Posted on October 20th, 2005 No comments
And now for something completely different — camel polo! I just couldn’t resist reposting this photo my sister took from her mining camp in Mongolia. What a different world!
Posted on October 12th, 2005 No comments
I have to admit that I’m one of the few people in the interactive media space to ignore all the buzz about “Web 2.0” — a conference in San Francisco focused on social software. I’m sure a lot of great ideas were shared, and it would have been fun to be a part of it. But … as someone who’s really busy trying to get some of this “social media” work done while also maintaining a real life and being a good father, I have my limits.
However, I’m not too disciplined to miss this gem: a session that consisted of a conversation with five teenagers who talked candidly about their media habits.
You can really see in this transcript what an incredible impact My Space, persona and social networking have had on teens and youth in general in just two years. I’m absolutely floored at how pervasive My Space has become with this audience — and I don’t think it stops with high school (as one of the interviewees suggests). Through my work on Bakotopia.com and Bakersfieldbands.com, I can tell you that at least half of the musicians in Bakersfield (many with members long out of high school) are also in My Space. And because they promote their profile URLs at their shows and in their e-mail newsletters, they’re bringing in fans of all ages. I also know several college students and even recent college grads who use it regularly. And if a college student isn’t hooked on My Space, Facebook.com is the social drug of choice.
I once ran the Member Profiles on AOL, which were like an early prototype of the My Space concept. I would marvel at how people would spend hours updating their profiles in all kinds of ways. Some would change their names, hobbies and interests several times in an hour as they hung out in chat rooms (similar to how users on My Space update their profiles while chatting on AIM). My theory was that they were adapting to the people they were talking to — in much the same way as bad dates end up being interested in everything their date is into.

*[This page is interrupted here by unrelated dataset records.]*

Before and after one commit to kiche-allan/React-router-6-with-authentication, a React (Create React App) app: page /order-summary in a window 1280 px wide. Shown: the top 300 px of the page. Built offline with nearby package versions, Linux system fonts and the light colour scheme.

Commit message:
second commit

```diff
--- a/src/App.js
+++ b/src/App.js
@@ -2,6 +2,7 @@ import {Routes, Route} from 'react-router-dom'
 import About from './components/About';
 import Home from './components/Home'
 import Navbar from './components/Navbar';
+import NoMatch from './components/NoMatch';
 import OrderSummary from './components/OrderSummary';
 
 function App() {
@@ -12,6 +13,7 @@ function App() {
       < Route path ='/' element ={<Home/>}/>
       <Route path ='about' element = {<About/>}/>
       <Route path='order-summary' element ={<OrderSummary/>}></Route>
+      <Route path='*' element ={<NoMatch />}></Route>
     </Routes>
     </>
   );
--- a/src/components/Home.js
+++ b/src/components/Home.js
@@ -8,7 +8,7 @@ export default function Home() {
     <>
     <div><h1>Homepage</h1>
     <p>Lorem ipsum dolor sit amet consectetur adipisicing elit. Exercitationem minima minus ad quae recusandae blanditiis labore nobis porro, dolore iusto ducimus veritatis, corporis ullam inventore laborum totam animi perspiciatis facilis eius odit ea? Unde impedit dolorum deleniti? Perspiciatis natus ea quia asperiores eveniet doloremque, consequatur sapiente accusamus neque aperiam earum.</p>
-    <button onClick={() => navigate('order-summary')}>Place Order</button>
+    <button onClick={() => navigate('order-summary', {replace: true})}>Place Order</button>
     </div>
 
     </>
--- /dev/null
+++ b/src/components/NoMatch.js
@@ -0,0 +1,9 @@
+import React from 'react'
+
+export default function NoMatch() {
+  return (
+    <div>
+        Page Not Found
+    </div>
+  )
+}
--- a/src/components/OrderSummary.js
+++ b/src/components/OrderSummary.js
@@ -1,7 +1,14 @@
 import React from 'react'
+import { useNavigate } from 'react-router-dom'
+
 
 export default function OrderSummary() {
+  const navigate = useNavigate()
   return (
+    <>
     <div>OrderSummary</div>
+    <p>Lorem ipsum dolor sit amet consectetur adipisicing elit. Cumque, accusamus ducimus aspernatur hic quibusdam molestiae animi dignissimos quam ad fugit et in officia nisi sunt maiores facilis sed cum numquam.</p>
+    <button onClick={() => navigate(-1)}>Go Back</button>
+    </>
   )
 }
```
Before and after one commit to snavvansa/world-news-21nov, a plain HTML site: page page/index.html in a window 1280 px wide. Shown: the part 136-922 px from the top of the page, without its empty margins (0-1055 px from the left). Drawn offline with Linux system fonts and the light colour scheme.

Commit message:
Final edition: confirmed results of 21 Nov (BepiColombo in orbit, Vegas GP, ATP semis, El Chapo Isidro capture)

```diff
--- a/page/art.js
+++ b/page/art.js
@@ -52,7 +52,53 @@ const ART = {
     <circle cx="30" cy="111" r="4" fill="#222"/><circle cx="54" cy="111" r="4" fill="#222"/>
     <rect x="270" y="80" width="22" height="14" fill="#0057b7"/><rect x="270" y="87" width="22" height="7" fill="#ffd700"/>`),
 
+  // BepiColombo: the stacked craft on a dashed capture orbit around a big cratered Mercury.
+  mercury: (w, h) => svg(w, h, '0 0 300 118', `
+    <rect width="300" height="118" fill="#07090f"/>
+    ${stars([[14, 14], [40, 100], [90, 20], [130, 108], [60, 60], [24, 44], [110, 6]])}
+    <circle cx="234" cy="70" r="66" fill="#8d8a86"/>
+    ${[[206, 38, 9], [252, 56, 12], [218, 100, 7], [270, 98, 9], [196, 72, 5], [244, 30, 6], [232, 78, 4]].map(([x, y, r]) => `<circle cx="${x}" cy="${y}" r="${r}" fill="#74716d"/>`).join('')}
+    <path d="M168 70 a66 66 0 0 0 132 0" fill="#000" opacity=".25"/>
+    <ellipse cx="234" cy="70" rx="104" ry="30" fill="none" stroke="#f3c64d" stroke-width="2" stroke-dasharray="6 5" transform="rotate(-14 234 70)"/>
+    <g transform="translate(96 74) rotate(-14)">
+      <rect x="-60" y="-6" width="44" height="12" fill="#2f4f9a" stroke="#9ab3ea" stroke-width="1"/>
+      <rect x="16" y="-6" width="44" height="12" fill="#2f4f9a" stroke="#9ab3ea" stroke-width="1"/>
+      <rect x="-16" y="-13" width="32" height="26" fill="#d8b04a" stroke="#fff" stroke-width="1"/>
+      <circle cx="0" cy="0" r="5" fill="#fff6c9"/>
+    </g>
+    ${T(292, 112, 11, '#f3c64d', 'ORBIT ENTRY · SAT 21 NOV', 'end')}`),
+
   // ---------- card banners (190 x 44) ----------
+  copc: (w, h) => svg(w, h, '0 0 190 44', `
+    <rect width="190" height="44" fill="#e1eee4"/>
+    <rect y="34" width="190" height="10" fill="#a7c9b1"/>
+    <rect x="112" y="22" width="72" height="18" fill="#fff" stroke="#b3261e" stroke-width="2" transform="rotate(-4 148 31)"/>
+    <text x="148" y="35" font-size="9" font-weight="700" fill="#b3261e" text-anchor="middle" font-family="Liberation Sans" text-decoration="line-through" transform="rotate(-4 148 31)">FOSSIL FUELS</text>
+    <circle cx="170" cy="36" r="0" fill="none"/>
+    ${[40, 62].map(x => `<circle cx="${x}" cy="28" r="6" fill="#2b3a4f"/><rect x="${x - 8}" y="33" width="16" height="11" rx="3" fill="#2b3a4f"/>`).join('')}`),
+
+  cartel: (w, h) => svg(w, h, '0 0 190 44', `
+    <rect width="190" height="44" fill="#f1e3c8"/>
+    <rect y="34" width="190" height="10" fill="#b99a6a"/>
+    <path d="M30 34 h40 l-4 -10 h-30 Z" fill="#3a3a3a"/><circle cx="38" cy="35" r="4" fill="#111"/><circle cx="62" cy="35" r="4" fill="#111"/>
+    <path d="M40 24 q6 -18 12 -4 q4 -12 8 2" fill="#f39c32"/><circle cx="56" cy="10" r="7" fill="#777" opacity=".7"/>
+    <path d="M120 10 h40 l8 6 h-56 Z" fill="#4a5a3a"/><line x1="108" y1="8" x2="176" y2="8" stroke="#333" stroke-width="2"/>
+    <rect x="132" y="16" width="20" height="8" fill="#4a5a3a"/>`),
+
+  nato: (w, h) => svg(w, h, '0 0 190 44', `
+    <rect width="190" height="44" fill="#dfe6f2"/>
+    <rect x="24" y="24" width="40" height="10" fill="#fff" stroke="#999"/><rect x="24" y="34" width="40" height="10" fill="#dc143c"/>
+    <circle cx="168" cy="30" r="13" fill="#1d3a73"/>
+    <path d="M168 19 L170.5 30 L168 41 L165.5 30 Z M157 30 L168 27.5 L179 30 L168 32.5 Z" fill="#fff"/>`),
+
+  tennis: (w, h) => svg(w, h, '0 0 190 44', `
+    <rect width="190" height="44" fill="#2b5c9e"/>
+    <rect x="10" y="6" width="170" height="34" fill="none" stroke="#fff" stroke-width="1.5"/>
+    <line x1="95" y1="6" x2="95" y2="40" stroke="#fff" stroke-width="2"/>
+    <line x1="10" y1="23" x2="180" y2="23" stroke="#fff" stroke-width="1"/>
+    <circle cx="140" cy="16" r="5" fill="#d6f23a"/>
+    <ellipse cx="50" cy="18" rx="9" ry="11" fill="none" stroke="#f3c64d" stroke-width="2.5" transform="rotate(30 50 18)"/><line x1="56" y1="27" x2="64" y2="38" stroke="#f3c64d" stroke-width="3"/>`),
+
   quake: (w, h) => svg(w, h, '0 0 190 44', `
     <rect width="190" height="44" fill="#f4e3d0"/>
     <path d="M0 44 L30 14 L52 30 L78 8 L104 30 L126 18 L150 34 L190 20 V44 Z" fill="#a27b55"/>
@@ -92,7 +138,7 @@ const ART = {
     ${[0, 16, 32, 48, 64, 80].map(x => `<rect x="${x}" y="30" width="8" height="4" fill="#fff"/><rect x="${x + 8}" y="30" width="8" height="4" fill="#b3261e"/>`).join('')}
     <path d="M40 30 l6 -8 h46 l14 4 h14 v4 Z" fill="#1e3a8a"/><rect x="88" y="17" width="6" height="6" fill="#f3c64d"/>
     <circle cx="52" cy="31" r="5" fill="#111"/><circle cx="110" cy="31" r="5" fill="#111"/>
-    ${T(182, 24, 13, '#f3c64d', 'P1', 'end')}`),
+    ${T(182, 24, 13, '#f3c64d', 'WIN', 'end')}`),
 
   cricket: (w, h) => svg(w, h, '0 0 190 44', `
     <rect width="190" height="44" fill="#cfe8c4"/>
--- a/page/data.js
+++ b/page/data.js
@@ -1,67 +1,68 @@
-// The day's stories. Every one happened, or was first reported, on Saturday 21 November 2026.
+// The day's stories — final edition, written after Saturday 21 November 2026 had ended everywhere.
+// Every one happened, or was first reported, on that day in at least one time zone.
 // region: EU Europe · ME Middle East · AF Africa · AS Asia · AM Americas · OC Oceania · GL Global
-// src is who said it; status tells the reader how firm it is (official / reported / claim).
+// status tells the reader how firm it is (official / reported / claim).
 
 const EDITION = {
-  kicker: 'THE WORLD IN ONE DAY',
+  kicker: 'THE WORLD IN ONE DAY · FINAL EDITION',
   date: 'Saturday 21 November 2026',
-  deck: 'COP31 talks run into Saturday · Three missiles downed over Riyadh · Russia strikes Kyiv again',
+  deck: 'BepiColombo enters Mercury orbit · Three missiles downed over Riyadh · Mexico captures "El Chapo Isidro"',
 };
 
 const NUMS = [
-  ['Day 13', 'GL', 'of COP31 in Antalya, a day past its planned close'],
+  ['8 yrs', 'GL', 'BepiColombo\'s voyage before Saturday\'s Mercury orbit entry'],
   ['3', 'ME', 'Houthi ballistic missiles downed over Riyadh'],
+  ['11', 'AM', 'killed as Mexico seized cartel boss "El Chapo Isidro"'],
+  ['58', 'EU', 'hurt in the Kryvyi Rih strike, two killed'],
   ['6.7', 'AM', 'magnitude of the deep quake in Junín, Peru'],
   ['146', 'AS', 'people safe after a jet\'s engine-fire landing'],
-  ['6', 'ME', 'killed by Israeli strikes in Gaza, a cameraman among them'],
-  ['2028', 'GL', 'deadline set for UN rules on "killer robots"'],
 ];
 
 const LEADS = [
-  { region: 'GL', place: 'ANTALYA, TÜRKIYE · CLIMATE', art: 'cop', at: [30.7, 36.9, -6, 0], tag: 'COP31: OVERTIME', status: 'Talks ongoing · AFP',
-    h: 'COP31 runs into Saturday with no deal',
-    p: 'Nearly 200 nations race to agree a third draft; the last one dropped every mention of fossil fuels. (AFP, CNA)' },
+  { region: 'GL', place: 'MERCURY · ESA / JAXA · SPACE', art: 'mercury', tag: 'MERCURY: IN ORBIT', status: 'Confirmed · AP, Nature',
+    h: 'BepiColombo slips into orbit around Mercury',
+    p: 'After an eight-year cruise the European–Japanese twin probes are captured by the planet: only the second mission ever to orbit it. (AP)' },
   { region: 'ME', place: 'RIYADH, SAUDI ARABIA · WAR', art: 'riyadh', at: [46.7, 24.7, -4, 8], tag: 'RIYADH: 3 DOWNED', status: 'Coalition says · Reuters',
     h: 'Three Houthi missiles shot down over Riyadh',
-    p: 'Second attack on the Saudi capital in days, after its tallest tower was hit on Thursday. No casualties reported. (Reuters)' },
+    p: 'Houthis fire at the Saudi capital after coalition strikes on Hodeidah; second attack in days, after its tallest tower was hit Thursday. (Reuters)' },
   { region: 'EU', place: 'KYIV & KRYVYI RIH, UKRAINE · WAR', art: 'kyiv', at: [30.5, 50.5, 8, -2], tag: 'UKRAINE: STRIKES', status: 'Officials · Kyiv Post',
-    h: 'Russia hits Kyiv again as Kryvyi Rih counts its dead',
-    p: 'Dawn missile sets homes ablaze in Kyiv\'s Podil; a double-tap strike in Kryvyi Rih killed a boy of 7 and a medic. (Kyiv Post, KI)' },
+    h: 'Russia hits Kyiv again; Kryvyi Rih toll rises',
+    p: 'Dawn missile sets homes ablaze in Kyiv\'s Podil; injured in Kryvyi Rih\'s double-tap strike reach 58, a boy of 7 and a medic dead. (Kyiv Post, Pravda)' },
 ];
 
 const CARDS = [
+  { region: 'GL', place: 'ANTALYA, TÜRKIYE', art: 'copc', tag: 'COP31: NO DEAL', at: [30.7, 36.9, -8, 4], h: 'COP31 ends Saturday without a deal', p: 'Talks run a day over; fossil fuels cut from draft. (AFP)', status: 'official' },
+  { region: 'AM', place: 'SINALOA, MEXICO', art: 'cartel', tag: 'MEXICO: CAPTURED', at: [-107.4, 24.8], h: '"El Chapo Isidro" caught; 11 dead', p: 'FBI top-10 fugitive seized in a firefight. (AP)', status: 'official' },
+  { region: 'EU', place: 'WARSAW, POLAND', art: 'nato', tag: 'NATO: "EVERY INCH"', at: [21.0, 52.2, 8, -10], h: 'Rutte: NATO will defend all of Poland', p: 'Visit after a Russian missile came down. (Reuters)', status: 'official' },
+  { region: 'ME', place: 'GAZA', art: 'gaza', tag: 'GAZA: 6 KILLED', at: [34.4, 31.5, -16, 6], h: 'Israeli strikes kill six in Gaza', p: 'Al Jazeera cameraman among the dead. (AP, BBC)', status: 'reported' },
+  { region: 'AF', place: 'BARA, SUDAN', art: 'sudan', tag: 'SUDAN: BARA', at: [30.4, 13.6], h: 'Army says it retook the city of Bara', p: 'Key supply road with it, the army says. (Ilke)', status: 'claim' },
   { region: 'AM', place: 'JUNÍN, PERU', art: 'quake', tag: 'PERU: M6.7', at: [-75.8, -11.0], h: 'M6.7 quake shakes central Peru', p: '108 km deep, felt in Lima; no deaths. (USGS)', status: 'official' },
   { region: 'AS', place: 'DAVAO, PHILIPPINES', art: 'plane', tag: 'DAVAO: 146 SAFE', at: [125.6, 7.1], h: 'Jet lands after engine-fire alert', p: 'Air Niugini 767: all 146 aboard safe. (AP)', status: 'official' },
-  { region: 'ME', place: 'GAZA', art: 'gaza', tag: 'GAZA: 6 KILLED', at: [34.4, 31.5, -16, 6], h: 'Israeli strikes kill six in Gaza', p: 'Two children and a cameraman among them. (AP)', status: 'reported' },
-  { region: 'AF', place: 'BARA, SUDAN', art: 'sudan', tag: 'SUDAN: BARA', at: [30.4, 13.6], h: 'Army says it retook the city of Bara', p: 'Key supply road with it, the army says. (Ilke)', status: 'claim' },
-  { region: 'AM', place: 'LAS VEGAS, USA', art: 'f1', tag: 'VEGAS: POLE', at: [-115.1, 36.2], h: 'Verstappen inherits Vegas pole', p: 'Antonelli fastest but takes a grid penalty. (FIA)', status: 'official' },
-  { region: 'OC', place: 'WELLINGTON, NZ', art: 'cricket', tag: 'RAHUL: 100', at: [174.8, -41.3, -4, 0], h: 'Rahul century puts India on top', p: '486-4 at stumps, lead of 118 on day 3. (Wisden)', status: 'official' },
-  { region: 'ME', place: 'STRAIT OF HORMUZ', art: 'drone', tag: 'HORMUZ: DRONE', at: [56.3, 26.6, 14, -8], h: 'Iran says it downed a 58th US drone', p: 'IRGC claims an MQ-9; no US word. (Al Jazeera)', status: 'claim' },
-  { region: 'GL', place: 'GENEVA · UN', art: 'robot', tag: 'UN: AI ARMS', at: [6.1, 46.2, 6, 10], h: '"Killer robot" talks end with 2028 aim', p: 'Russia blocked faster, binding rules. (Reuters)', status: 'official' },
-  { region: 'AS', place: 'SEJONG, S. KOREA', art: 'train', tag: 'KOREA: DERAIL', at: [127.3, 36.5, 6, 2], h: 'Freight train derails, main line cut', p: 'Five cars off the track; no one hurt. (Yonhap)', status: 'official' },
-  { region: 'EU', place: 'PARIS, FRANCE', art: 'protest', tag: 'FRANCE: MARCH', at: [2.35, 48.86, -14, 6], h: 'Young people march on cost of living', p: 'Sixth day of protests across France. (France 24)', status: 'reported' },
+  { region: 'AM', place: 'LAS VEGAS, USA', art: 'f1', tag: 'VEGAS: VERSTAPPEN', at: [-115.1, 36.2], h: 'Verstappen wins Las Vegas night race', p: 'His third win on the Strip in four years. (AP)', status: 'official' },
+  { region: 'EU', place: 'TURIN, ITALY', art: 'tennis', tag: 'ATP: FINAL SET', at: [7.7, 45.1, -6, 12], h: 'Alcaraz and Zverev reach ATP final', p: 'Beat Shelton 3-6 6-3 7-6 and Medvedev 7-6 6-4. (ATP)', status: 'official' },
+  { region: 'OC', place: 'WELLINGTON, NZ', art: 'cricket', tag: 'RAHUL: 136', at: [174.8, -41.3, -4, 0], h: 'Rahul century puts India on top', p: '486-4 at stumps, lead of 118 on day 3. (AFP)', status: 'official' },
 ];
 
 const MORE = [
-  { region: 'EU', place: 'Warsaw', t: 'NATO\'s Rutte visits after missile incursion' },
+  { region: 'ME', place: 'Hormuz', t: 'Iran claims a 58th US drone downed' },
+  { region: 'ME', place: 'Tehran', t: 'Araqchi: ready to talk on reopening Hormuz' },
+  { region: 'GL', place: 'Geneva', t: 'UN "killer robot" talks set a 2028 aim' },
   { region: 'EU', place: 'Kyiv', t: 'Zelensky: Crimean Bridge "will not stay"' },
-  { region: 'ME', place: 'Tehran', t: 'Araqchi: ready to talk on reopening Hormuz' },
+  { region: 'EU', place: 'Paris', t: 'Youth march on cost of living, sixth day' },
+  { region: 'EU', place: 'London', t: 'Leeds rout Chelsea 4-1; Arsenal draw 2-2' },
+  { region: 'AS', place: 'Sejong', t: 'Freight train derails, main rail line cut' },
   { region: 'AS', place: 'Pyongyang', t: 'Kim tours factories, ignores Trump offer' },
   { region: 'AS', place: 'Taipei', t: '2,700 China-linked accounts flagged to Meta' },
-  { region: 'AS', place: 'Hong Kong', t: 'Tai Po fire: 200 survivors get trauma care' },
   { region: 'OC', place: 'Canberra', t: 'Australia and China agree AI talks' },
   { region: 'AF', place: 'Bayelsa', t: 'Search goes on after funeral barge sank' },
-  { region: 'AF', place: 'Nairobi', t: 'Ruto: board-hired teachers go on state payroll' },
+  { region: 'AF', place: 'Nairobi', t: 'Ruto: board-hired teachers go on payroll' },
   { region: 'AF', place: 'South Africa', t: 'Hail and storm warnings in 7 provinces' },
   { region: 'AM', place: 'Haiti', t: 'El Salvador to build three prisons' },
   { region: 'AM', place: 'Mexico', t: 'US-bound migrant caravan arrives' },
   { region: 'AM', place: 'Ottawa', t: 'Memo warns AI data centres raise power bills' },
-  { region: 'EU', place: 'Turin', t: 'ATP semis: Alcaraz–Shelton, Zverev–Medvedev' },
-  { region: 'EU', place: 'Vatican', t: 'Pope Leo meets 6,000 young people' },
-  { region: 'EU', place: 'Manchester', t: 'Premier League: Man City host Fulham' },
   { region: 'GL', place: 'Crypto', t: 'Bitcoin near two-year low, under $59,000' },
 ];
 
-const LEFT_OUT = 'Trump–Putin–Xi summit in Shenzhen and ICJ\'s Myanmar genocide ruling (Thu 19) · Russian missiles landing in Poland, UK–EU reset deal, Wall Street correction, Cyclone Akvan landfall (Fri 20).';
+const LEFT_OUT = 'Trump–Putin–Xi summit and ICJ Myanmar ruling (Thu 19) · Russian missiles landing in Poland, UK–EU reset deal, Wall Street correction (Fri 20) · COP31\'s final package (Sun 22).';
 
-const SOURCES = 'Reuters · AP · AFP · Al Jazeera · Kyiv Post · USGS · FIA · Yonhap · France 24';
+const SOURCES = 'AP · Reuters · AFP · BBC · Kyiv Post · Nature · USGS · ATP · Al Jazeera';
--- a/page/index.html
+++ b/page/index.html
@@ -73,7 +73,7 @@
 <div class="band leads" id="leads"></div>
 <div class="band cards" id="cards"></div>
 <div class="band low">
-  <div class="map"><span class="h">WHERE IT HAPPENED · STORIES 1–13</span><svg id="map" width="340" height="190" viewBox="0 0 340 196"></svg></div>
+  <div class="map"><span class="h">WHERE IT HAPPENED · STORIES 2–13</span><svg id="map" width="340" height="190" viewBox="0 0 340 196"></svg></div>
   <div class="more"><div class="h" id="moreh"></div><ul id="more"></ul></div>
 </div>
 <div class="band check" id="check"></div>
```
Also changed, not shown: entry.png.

The younger folks would hang out in the “under 20″ chat rooms obsessively fixing up their profiles while they tried to impress each other, while older folks would congregate in topical interest chats, looking for common ground to break the ice.
I think My Space is successful because it combines online persona with social networking, adding a totally new element to online socializing. You create your profile, then invite your friends. Since they’re your friends they can’t say no, and then they get hooked and invite their friends. And they meet new people through people you know. LinkedIn works in the same way for career people.
We’re trying to bring this social networking element into Bakotopia and Bakomatic, while also allowing people to make new friends through shared interests. So far we’re seeing good progress with user profiles, which launched late in the summer. We’re starting to see some people update their profiles a couple times a day and rate and comment on each other, and a statistically significant amount of new traffic now comes to Bakotopia through user profiles. I guess that shouldn’t be surprising to me, but it’s always nice to see evidence begin to mount that supports your wild theories.